The Achilles tendon is the largest tendon in the body. It connects the calf muscles to the heel and is active during almost all activities including walking, jumping, and
swimming. This dense tendon can withstand large forces, but can become inflamed and painful during periods of overuse. Pain results from inflammation (tendonitis) or a degenerating tendon
(tendinosis). Achilles tendon pathologies include rupture and tendonitis. Many experts now believe, however, that tendonitis is a misleading term that should no longer be used, because signs of true
inflammation are almost never present on histologic examination. Instead, the following histopathologically determined nomenclature has evolved. Paratenonitis: Characterized by paratenon inflammation
and thickening, as well as fibrin adhesions. Tendinosis: Characterized by intrasubstance disarray and degeneration of the tendon.
The majority of Achilles tendon injuries are due to overuse injuries. Other factors that lead to Achilles tendonitis are improper shoe selection, inadequate stretching prior to engaging in athletics,
a short Achilles tendon, direct trauma (injury) to the tendon, training errors and heel bone deformity. There is significant evidence that people with feet that role in excessively (over-pronate) are
at greater risk for developing Achilles tendinitis. The increased pronation puts additional stress on the tendon, therefore, placing it at greater risk for injury.
Symptoms can vary from an achy pain and stiffness to the insertion of the Achilles tendon to the heel bone (calcaneus), to a burning that surrounds the whole joint around the inflamed thick tendon.
With this condition, the pain is usually worse during and after activity, and the tendon and joint area can become stiffer the following day. This is especially true if your sheets are pushing down
on your toes and thereby driving your foot into what is termed plantar flexion (downward flexed foot), as this will shorten the tendon all night.
If you think you might have Achilles tendonitis, check in with your doctor before it gets any worse. Your doc will ask about the activities you've been doing and will examine your leg, foot, ankle,
and knee for range of motion. If your pain is more severe, the doctor may also make sure you haven't ruptured (torn) your Achilles tendon. To check this, the doc might have you lie face down and bend

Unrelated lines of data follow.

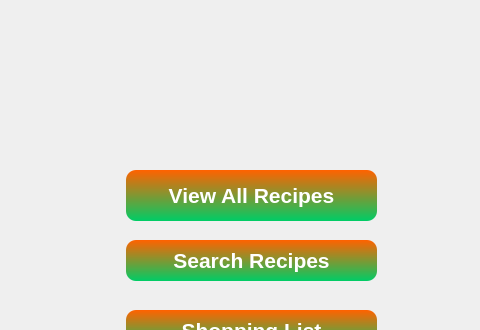
The window that 3_Solution/Client/DummyChefInterface/clientmainwindow.ui (CiocAlexandru/2025_CAM_DummyChef) describes before a commit, drawn with Qt 5; both pictures show x 864 to 1344 and y 0 to 330 of the 1344 by 749 pixel window.
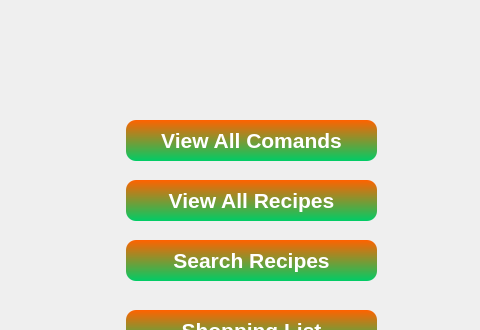
The same window after the commit.

The edit to the form file:
```diff
--- a/3_Solution/Client/DummyChefInterface/clientmainwindow.ui
+++ b/3_Solution/Client/DummyChefInterface/clientmainwindow.ui
@@ -126,9 +126,9 @@
     <property name="geometry">
      <rect>
       <x>990</x>
-      <y>170</y>
+      <y>180</y>
       <width>251</width>
-      <height>51</height>
+      <height>41</height>
      </rect>
     </property>
     <property name="styleSheet">
@@ -194,6 +194,42 @@
      <string>Logout</string>
     </property>
    </widget>
+   <widget class="QPushButton" name="viewOrdersButton">
+    <property name="geometry">
+     <rect>
+      <x>990</x>
+      <y>120</y>
+      <width>251</width>
+      <height>41</height>
+     </rect>
+    </property>
+    <property name="styleSheet">
+     <string notr="true">QPushButton {
+    background: qlineargradient(x1:0, y1:0, x2:0, y2:1, stop:0 #FF6200, stop:1 #00CC66);
+    color: #FFFFFF;
+    border-radius: 10px;
+    border: none;
+    padding: 5px;
+    font-family: &quot;Poppins&quot;;
+    font-size: 16pt;
+    font-weight: 600;
+    box-shadow: 2px 2px 5px rgba(0, 0, 0, 0.3);
+}
+
+QPushButton:hover {
+    background: qlineargradient(x1:0, y1:0, x2:0, y2:1, stop:0 #00CC66, stop:1 #FF6200);
+    border: 2px solid #535AEF;
+}
+
+QPushButton:pressed {
+    background: qlineargradient(x1:0, y1:0, x2:0, y2:1, stop:0 #CC4E00, stop:1 #00994C);
+    border: 2px solid #4488CC;
+}</string>
+    </property>
+    <property name="text">
+     <string>View All Comands</string>
+    </property>
+   </widget>
   </widget>
   <widget class="QMenuBar" name="menubar">
    <property name="geometry">
```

your knee while he or she presses on your calf muscles to see if your foot flexes. Any flexing of the foot means the tendon is at least partly intact. It's possible that the doctor might also order
an X-ray or MRI scan of your foot and leg to check for fractures, partial tears of the tendon, or signs of a condition that might get worse. Foot and ankle pain also might be a sign of other overuse
injuries that can cause foot and heel pain, like plantar fasciitis and Sever's disease. If you also have any problems like these, they also need to be treated.
If you have ongoing pain around your Achilles tendon, or the pain is severe, book an appointment with your family physician and ask for a referral to a Canadian Certified Pedorthist. Your Pedorthist
will conduct a full assessment of your feet and lower limbs and will evaluate how you run and walk. Based on this assessment, your Pedorthist may recommend a foot orthotic to ease the pressure on
your Achilles tendon. As Achilles tendinitis can also be caused by wearing old or inappropriate athletic shoes for your sport, your Pedorthist will also look at your shoes and advise you on whether
they have appropriate support and cushioning. New shoes that don?t fit properly or provide adequate support can be as damaging as worn out shoes.
Not every Achilles tendon injury or condition requires surgery. It is generally understood by doctors and surgeons, that surgery will introduce more scar tissue into the Achilles tendon. This added
scar tissue will be problematic, requiring physical therapy and conservative treatment options post-surgery. If not dealt with properly, your ankle and Achilles tendon could end up in worse condition
than before the surgery! This is why surgery is only performed as a last resort.
You can take measures to reduce your risk of developing Achilles Tendinitis. This includes, Increasing your activity level gradually, choosing your shoes carefully, daily stretching and doing
exercises to strengthen your calf muscles. As well, applying a small amount ZAX?s Original Heelspur Cream onto your Achilles tendon before and after exercise.